*** DATA EXTRACT
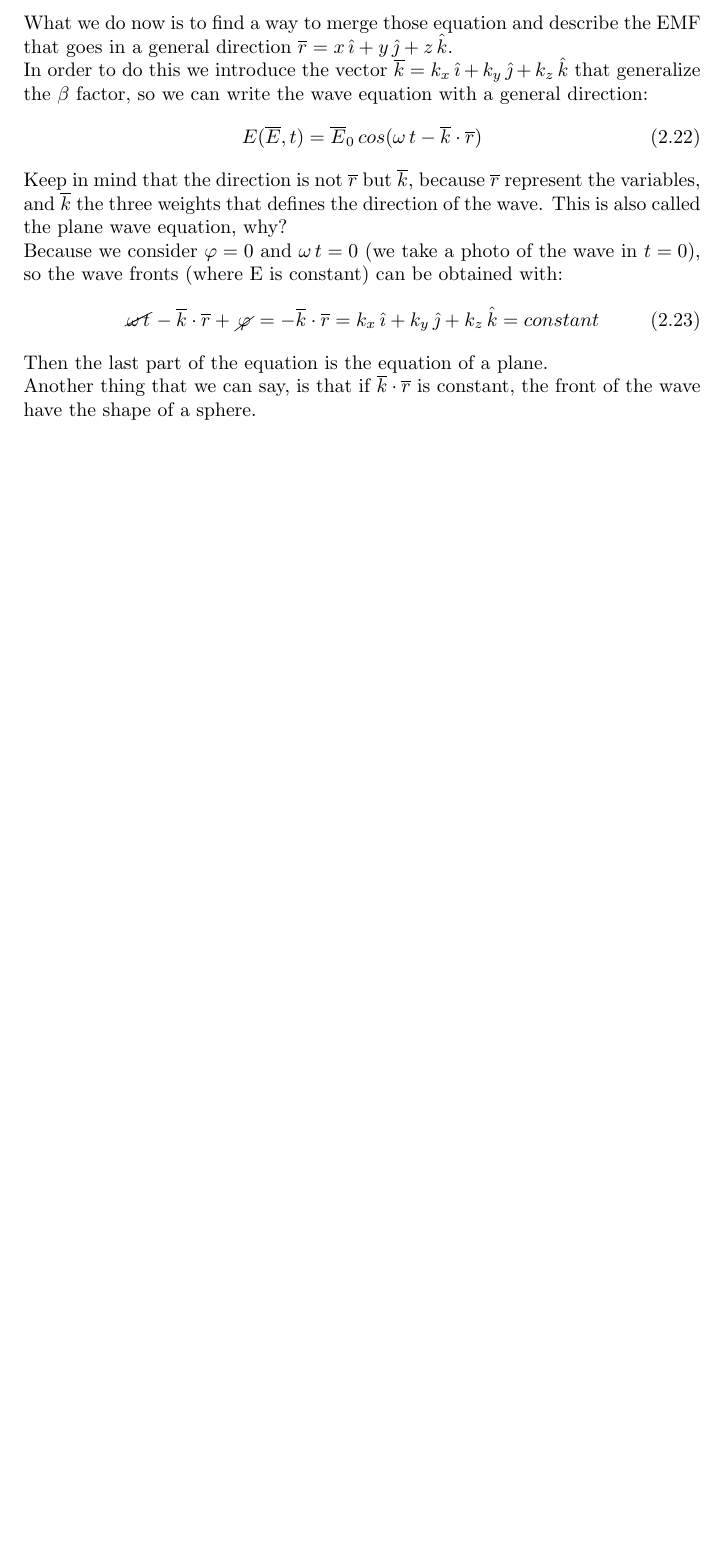
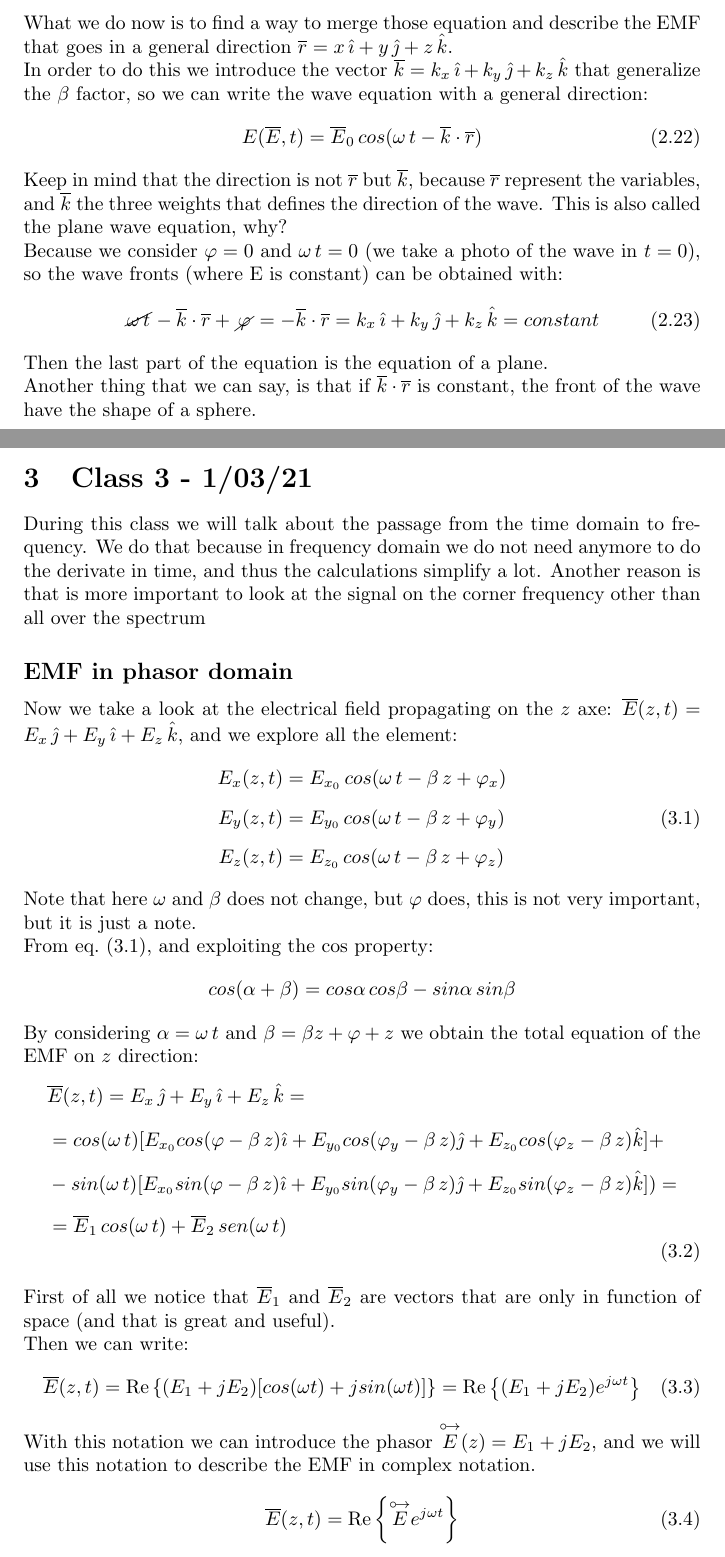
Before and after one commit to mrjacopong/electromagnetic-compatibility, a LaTeX document (main.tex, which reads classes/class3.tex): part of page 17 of 17 before the commit and two parts of pages 16 and 17 of 18 after it, the two joined at a grey line, cut so that both start at the same text, the shorter picture padded with empty space. Compiled offline with pdfLaTeX.

Commit message:
terza lezione non finita

```diff
--- /dev/null
+++ b/classes/class3.tex
@@ -0,0 +1,34 @@
+\section{Class 3 - 1/03/21}
+During this class we will talk about the passage from the time domain to frequency. We do that because in frequency domain we do not need anymore to do the derivate in time, and thus the calculations simplify a lot. Another reason is that is more important to look at the signal on the corner frequency other than all over the spectrum
+\subsection*{EMF in phasor domain}
+Now we take a look at the electrical field propagating on the $z$ axe: $\overline{E}(z,t)=E_x\,\jhat+E_y\,\ihat+E_z\,\khat$, and we explore all the element:
+\begin{align}\label{eq:electric_field_3_axes_phase}
+    \begin{split}
+        E_x(z,t)&=E_{x_0}\,cos(\omega\,t-\beta\,z+\varphi_x)\\[5pt]
+        E_y(z,t)&=E_{y_0}\,cos(\omega\,t-\beta\,z+\varphi_y)\\[5pt]
+        E_z(z,t)&=E_{z_0}\,cos(\omega\,t-\beta\,z+\varphi_z)
+    \end{split}
+\end{align}
+Note that here $\omega$ and $\beta$ does not change, but $\varphi$ does, this is not very important, but it is just a note.\\
+From \cref{eq:electric_field_3_axes_phase}, and exploiting the cos property:
+\begin{equation*}
+    cos(\alpha + \beta )=cos\alpha\, cos\beta - sin\alpha \, sin\beta
+\end{equation*}
+By considering $\alpha = \omega\, t$ and $\beta = \beta z+\varphi+z$ we obtain the total equation of the EMF on $z$ direction:
+\begin{align}
+    \begin{split}
+        &\overline{E}(z,t)=E_x\,\jhat+E_y\,\ihat+E_z\,\khat=\\[5pt]
+        &=cos(\omega\,t)[E_{x_0}cos(\varphi-\beta\,z)\ihat+E_{y_0}cos(\varphi_y-\beta\,z)\jhat+E_{z_0}cos(\varphi_z-\beta\,z)\khat]+\\[5pt]
+        &-sin(\omega\,t)[E_{x_0}sin(\varphi-\beta\,z)\ihat+E_{y_0}sin(\varphi_y-\beta\,z)\jhat+E_{z_0}sin(\varphi_z-\beta\,z)\khat])=\\[5pt]
+        &=\overline{E}_1\,cos(\omega\,t)+\overline{E}_2\,sen(\omega\,t)
+    \end{split}
+\end{align}
+First of all we notice that $\overline{E}_1$ and $\overline{E}_2$ are vectors that are only in function of space (and that is great and useful).\\
+Then we can write:
+\begin{equation}
+    \overline{E}(z,t)=\operatorname{Re}\left\{(E_1+jE_2)[cos(\omega t)+j sin(\omega t)]\right\}=\operatorname{Re}\left\{(E_1+jE_2)e^{j\omega t}\right\}
+\end{equation}
+With this notation we can introduce the phasor $\phas{E}(z)=E_1+jE_2$, and we will use this notation to describe the EMF in complex notation.
+\begin{equation}\label{eq:electric_field_in_time}
+    \overline{E}(z,t)=\operatorname{Re}\left\{\phas{E}e^{j\omega t}\right\}
+\end{equation}
--- a/main.tex
+++ b/main.tex
@@ -10,6 +10,8 @@
 \newcommand{\ihat}{\hat{\imath}}
 \newcommand{\jhat}{\hat{\jmath}}
 \newcommand{\khat}{\hat{\mathnormal{k}}}
+\newcommand{\phas}[1]{\overset{\mathbin
+{{\circ \mkern-2.5mu\rightarrow}}}{#1}}
 
 \usepackage{cleveref}
 \usepackage{pgfplots}
```
Also changed, not shown: classes/class2.tex (+1 -1 lines), main.pdf, classes/class3.tex (5 more changed lines), main.tex (2 more changed lines).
******
=== EXERCISE INSTRUCTIONS ===
Copy out each line of the records where the word "begin" appears.

=== RESULT ===
+\begin{align}\label{eq:electric_field_3_axes_phase}
+    \begin{split}
+\begin{equation*}
+\begin{align}
+    \begin{split}
+\begin{equation}
+\begin{equation}\label{eq:electric_field_in_time}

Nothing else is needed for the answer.